TASK TO CARRY OUT: While reading through the material below, copy each line that holds the word "margin".
== TASK DATA
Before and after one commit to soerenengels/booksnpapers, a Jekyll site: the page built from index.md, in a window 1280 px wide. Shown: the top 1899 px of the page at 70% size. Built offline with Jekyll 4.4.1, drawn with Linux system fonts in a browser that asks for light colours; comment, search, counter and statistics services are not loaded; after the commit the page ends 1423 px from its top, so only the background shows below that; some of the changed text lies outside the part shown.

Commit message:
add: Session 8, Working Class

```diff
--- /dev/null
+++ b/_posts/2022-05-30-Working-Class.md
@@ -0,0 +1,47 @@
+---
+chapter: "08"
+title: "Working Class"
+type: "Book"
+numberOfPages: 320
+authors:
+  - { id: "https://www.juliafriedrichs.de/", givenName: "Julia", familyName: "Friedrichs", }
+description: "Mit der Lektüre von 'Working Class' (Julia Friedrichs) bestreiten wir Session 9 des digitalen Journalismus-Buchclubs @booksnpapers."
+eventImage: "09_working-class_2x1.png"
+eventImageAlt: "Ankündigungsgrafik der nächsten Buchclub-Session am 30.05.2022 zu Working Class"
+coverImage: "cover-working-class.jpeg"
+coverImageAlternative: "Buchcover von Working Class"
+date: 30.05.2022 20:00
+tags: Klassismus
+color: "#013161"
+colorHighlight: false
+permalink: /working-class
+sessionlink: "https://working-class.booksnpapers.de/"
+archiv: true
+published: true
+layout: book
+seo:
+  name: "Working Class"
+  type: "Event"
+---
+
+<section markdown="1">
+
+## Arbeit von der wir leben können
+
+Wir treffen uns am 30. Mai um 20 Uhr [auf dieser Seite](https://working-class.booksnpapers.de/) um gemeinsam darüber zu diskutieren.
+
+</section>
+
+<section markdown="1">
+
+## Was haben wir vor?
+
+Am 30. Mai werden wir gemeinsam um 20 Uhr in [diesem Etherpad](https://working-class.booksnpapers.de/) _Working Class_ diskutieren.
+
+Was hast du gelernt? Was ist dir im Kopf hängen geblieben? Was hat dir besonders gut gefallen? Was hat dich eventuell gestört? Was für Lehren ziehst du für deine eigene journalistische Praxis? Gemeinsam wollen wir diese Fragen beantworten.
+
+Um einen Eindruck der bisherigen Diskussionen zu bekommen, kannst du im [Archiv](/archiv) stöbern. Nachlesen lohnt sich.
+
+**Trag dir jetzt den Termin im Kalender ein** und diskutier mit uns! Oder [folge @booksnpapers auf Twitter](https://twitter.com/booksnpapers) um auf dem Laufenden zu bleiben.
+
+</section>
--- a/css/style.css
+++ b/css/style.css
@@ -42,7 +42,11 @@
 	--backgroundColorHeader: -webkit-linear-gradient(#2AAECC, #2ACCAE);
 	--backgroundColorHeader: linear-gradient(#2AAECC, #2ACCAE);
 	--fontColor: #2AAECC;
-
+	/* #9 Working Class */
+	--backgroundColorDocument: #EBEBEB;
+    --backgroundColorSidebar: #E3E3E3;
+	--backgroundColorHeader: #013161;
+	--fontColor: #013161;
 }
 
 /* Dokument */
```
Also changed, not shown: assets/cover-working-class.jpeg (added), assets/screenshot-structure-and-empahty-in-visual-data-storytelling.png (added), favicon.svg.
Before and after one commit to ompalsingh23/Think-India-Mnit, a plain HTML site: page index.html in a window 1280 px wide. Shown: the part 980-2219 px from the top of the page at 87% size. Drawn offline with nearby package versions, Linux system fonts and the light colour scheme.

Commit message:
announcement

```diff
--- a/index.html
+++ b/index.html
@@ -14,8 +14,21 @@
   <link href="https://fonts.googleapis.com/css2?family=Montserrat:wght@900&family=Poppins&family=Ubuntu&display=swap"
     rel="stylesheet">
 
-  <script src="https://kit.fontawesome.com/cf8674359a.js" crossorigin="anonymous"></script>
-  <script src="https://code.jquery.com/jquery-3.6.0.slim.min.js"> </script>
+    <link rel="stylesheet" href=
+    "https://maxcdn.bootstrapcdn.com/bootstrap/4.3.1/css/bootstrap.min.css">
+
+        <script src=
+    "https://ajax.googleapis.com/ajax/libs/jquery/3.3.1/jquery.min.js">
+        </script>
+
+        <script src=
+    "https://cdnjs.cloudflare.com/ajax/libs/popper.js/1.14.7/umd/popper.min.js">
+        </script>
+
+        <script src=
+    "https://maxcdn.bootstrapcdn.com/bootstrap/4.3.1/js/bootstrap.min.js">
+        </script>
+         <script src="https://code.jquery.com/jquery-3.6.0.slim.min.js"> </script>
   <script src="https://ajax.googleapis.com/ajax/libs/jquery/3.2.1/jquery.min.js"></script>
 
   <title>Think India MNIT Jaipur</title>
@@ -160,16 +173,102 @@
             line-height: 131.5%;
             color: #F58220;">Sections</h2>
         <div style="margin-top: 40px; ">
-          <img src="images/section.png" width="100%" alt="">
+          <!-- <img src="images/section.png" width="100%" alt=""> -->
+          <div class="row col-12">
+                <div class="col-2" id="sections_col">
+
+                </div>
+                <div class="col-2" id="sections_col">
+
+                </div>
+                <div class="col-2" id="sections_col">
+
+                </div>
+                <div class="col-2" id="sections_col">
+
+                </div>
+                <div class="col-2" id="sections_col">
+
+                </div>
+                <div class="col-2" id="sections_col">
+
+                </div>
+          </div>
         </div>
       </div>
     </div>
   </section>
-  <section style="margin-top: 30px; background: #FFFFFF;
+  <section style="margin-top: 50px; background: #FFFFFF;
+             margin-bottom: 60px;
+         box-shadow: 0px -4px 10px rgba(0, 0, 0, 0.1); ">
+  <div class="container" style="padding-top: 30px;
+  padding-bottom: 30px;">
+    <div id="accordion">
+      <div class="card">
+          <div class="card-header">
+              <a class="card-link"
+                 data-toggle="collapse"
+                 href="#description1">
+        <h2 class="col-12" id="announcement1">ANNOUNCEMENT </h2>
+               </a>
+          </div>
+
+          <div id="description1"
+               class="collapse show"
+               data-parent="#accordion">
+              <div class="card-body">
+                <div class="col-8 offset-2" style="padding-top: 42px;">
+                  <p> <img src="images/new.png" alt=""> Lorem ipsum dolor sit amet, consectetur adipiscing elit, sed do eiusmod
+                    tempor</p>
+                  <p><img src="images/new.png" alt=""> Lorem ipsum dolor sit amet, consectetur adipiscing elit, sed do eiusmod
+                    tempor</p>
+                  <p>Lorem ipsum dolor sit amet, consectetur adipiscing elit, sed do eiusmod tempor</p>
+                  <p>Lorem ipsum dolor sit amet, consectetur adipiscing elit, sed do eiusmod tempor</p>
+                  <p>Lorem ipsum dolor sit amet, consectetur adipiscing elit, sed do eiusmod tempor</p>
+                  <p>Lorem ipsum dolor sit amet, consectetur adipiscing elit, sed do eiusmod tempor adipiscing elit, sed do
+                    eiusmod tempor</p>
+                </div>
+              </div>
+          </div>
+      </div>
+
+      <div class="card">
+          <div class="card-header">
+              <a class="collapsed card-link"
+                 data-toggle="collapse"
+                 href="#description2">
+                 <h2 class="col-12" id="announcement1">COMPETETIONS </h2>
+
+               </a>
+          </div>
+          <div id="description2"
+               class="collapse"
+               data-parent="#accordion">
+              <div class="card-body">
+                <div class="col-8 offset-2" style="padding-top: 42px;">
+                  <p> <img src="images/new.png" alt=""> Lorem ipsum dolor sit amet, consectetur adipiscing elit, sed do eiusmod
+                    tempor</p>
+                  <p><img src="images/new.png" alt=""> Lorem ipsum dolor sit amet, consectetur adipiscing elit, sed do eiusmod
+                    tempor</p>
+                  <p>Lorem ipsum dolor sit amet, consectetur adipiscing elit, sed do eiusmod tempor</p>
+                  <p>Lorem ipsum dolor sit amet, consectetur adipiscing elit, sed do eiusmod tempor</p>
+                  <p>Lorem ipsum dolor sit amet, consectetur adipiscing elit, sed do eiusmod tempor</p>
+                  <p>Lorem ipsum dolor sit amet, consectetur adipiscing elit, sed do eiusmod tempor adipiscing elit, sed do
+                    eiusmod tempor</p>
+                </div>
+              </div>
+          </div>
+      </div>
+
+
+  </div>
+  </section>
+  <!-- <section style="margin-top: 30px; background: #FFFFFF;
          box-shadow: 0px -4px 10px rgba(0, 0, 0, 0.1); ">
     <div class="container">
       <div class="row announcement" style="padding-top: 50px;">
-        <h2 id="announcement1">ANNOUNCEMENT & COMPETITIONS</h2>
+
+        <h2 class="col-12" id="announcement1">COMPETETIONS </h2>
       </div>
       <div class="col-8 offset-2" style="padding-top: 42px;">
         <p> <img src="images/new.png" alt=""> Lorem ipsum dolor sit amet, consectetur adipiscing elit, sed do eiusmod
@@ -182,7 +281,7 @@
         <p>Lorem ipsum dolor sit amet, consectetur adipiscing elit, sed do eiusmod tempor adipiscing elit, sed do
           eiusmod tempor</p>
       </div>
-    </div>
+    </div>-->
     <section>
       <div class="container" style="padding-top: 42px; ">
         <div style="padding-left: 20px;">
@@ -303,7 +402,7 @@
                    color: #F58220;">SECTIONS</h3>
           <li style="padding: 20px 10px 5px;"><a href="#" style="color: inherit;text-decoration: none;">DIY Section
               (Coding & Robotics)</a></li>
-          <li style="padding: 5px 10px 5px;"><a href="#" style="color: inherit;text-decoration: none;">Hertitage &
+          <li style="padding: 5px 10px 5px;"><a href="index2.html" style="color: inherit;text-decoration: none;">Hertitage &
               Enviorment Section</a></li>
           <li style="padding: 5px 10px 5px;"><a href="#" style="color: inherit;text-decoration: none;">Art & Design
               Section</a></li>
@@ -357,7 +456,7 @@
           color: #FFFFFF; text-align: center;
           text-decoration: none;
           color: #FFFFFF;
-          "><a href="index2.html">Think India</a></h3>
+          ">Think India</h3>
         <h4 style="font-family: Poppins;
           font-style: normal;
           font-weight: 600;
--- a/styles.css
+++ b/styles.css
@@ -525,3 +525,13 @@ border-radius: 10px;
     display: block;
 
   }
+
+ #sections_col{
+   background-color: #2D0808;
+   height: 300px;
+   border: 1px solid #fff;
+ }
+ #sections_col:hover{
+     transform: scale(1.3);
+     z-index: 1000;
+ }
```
====
EXPECTED ANSWER:
         <div style="margin-top: 40px; ">
-  <section style="margin-top: 30px; background: #FFFFFF;
+  <section style="margin-top: 50px; background: #FFFFFF;
+             margin-bottom: 60px;
+  <!-- <section style="margin-top: 30px; background: #FFFFFF;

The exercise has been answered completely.